A national campaign encouraging people to get to know their neighbours now has a local face.
Annual initiative Neighbours Day Aotearoa began in 2009, and this year runs from March 20 to 30.
Duntroon woman Jan Keeling said she initially signed up to be the regional “activator” because she was already heavily involved in trying to bring her community together and create connection, and was keen to collaborate with other like-minded people.
“I saw it advertised . . . and I thought ‘I do that anyway’, but I’m always keen to learn more about how other people do it,” Mrs Keeling said.
“My role is not to organise events, it is to promote the concept of organising events to meet your neighbours.”
It is a collaborative campaign organised and supported by Lifewise, Inspiring Communities, Christchurch Methodist Mission, New Zealand Red Cross, Neighbourhood Support New Zealand, Kainga Ora and Auckland Council.
The theme for this year was The Great Plant Swap, encouraging people to swap seeds, gift a plant to a neighbour, or join their local community garden. Other suggestions included hosting an event – big or small – or leaving a note for your neighbours online.
“It’s almost like little inspirational messages . . . seeing them when they come up on Facebook is quite cool, to see what other people say about their neighbours.”

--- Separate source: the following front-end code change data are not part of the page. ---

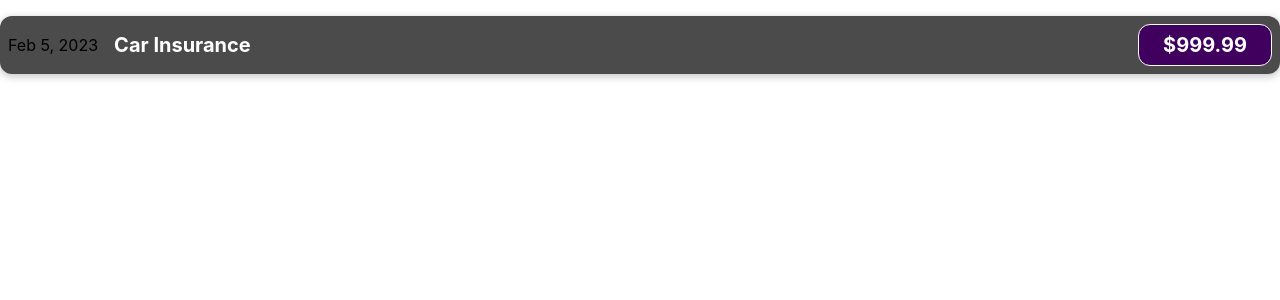
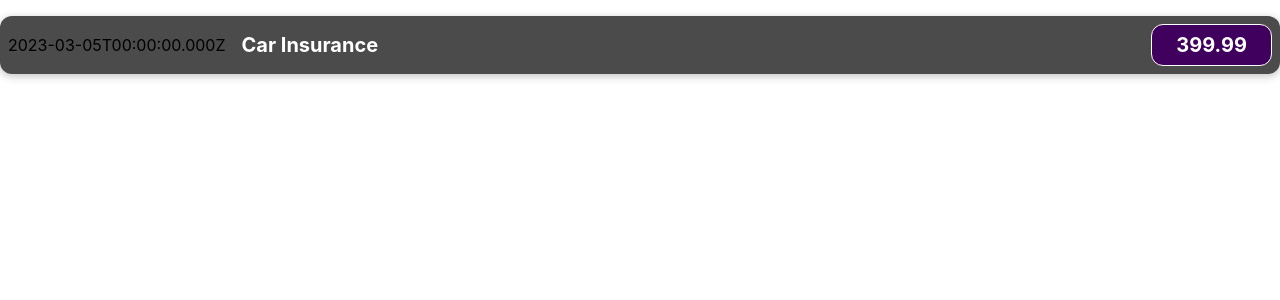
Before and after one commit to salimshrestha98/react-with-flask, a React (Create React App) app in the folder frontend/: page / in a window 1280 px wide. Shown: the top 300 px of the page. Built offline with nearby package versions, Linux system fonts and the light colour scheme.

Commit message:
Pass data using props

```diff
--- a/frontend/src/App.js
+++ b/frontend/src/App.js
@@ -1,9 +1,29 @@
 import ExpenseItem from './components/ExpenseItem'
 
 function App() {
+
+  const expenses = [
+    {
+      id: 'e1',
+      title: 'Car Insurance',
+      amount: 399.99,
+      date: new Date(2023, 2, 5)
+    },
+    {
+      id: 'e2',
+      title: 'Shopping',
+      amount: 999.99,
+      date: new Date(2023, 1, 5)
+    },
+  ]
+
   return (
     <div>
-      <ExpenseItem />
+      <ExpenseItem
+        title={expenses[0].title}
+        amount={expenses[0].amount}
+        date={expenses[0].date}
+      />
     </div>
   )
 }
--- a/frontend/src/components/ExpenseItem.js
+++ b/frontend/src/components/ExpenseItem.js
@@ -1,14 +1,12 @@
 import './ExpenseItem.css';
 
-function ExpenseItem() {
+function ExpenseItem(props) {
   return (
     <div className="expense-item">
-      <div>Feb 5, 2023</div>
+      <div>{props.date.toISOString()}</div>
 	  <div className="expense-item__description">
-		<h2>
-			Car Insurance
-		</h2>
-		<div className="expense-item__price">$999.99</div>
+		<h2>{props.title}</h2>
+		<div className="expense-item__price">{props.amount}</div>
 	  </div>
     </div>
   );
```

People were encouraged to visit the Neighbours Day website for other ideas on how to become involved in the initiative.
Mrs Keeling said people did not necessarily need to organise anything special, but events that were already happening within the community could be registered on the website.

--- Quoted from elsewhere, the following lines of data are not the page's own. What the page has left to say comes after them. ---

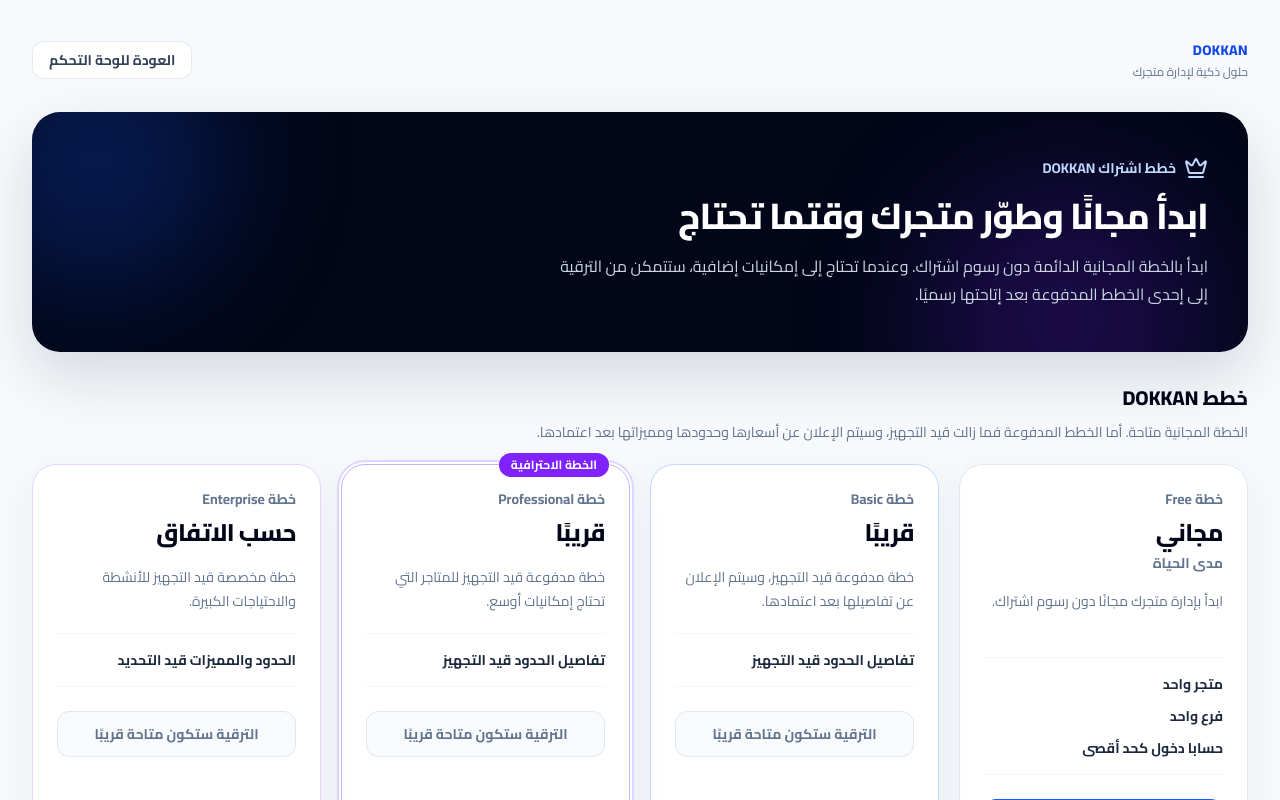
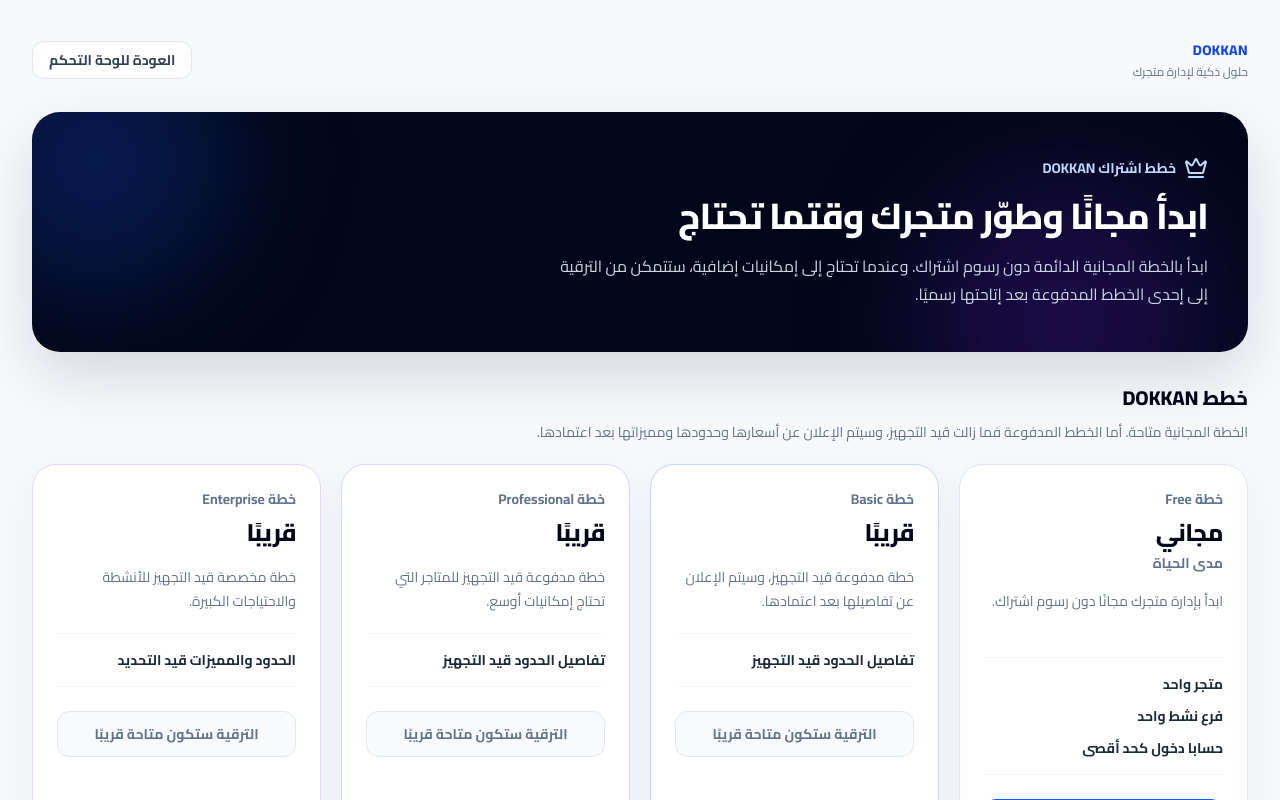
Before and after one commit to starvip904-bot/Ramyalaadesigner-, a Next.js app: page /pricing in a window 1280 px wide. Shown: the top 800 px of the page. Built offline with nearby package versions, Linux system fonts and the light colour scheme.

Commit message:
Update subscription-plans.tsx

```diff
--- a/components/subscription-plans.tsx
+++ b/components/subscription-plans.tsx
@@ -10,10 +10,9 @@ export type Plan = {
   price: string
   cadence: string
   description: string
-  accent: string
+  accent: 'slate' | 'blue' | 'purple' | 'violet'
   limits: string[]
   features: string[]
-  featured?: boolean
   available: boolean
 }
 
@@ -27,7 +26,7 @@ export const plans: Plan[] = [
     accent: 'slate',
     limits: [
       'متجر واحد',
-      'فرع واحد',
+      'فرع نشط واحد',
       'حسابا دخول كحد أقصى',
     ],
     features: [],
@@ -38,7 +37,8 @@ export const plans: Plan[] = [
     name: 'Basic',
     price: 'قريبًا',
     cadence: '',
-    description: 'خطة مدفوعة قيد التجهيز، وسيتم الإعلان عن تفاصيلها بعد اعتمادها.',
+    description:
+      'خطة مدفوعة قيد التجهيز، وسيتم الإعلان عن تفاصيلها بعد اعتمادها.',
     accent: 'blue',
     limits: ['تفاصيل الحدود قيد التجهيز'],
     features: [],
@@ -49,19 +49,20 @@ export const plans: Plan[] = [
     name: 'Professional',
     price: 'قريبًا',
     cadence: '',
-    description: 'خطة مدفوعة قيد التجهيز للمتاجر التي تحتاج إمكانيات أوسع.',
+    description:
+      'خطة مدفوعة قيد التجهيز للمتاجر التي تحتاج إمكانيات أوسع.',
     accent: 'purple',
     limits: ['تفاصيل الحدود قيد التجهيز'],
     features: [],
-    featured: true,
     available: false,
   },
   {
     code: 'enterprise',
     name: 'Enterprise',
-    price: 'حسب الاتفاق',
+    price: 'قريبًا',
     cadence: '',
-    description: 'خطة مخصصة قيد التجهيز للأنشطة والاحتياجات الكبيرة.',
+    description:
+      'خطة مخصصة قيد التجهيز للأنشطة والاحتياجات الكبيرة.',
     accent: 'violet',
     limits: ['الحدود والمميزات قيد التحديد'],
     features: [],
@@ -73,7 +74,7 @@ function accentClasses(accent: Plan['accent']) {
   return {
     slate: 'border-slate-200',
     blue: 'border-blue-200',
-    purple: 'border-violet-300',
+    purple: 'border-violet-200',
     violet: 'border-purple-200',
   }[accent]
 }
@@ -88,18 +89,8 @@ export function PlanGrid({
       {plans.map((plan) => (
         <article
           key={plan.code}
-          className={`relative flex flex-col rounded-[1.5rem] border bg-white p-6 shadow-[0_12px_40px_rgba(46,80,120,.06)] ${accentClasses(plan.accent)} ${
-            plan.featured
-              ? 'ring-2 ring-violet-200 ring-offset-2'
-              : ''
-          }`}
+          className={`relative flex flex-col rounded-[1.5rem] border bg-white p-6 shadow-[0_12px_40px_rgba(46,80,120,.06)] ${accentClasses(plan.accent)}`}
         >
-          {plan.featured && (
-            <div className="absolute -top-3 right-5 rounded-full bg-violet-600 px-3 py-1 text-xs font-bold text-white">
-              الخطة الاحترافية
-            </div>
-          )}
-
           <div className="flex items-start justify-between gap-3">
             <div>
               <p className="text-sm font-bold text-slate-500">
@@ -118,7 +109,7 @@ export function PlanGrid({
             </div>
 
             {plan.code === currentPlan && (
-              <span className="rounded-full bg-blue-50 px-2.5 py-1 text-[11px] font-bold text-blue-700">
+              <span className="shrink-0 rounded-full bg-blue-50 px-2.5 py-1 text-[11px] font-bold text-blue-700">
                 خطتك الحالية
               </span>
             )}
@@ -186,13 +177,19 @@ export function UsageCard({
   limit: string
   tone?: 'blue' | 'purple' | 'green'
 }) {
-  const percentage =
-    limit === 'غير محدود'
-      ? 18
-      : Math.min(
-          Math.round((used / Number(limit)) * 100),
+  const numericLimit = Number(limit)
+
+  const hasNumericLimit =
+    limit.trim() !== '' &&
+    Number.isFinite(numericLimit) &&
+    numericLimit > 0
+
+  const percentage = hasNumericLimit
+    ? Math.min(
+        Math.round((used / numericLimit) * 100),
         100
       )
+    : 0
 
   const colors = {
     blue: 'bg-blue-600',
@@ -206,23 +203,32 @@ export function UsageCard({
         <p className="text-sm font-bold text-slate-700">
           {label}
         </p>
+
         <p className="text-xs text-slate-500">
           {used} / {limit}
         </p>
       </div>
 
-      <div className="mt-4 h-2 rounded-full bg-slate-100">
+      {hasNumericLimit ? (
+        <>
+          <div className="mt-4 h-2 overflow-hidden rounded-full bg-slate-100">
             <div
-          className={`h-2 rounded-full ${colors[tone]}`}
+              className={`h-2 rounded-full transition-all ${colors[tone]}`}
               style={{ width: `${percentage}%` }}
             />
           </div>
 
           <p className="mt-3 text-xs text-slate-500">
+            {percentage}% من الحد المتاح
+          </p>
+        </>
+      ) : (
+        <p className="mt-3 text-xs leading-6 text-slate-500">
           {limit === 'غير محدود'
             ? 'استخدام مرن ضمن خطتك'
-          : `${percentage}% من الحد المتاح`}
+            : 'سيتم تحديد الحد عند اعتماد تفاصيل الخطة'}
         </p>
+      )}
     </div>
   )
 }
```
Lines whose indentation alone changed are shown as unchanged.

“It’s promoting the act of getting to meet your neighbours.
“It’s an excuse to go meet your neighbour and make yourself known.”
The day was also to acknowledge groups that were already involved in their communities, and encouraging people to join those groups and the “concept of community”.
“Oamaru has so many good community groups, but not everyone knows about them. So it’s about making connections, and promoting there’s a nationwide event happening. That’s a week where it’s going to be promoted a lot, and if you’re going to have those events do it during that time.
“It doesn’t have to be a big event, it just might be your normal weekly event, and talking about how people can meet their neighbours, or how they go about things encouraging community.”
“It’s still in the early stages. It’s not until March, but people need to be thinking ahead. If they want to organise a little street thing . . . even if it’s doing something like setting up a database of people in your street.”jordan SneakersNike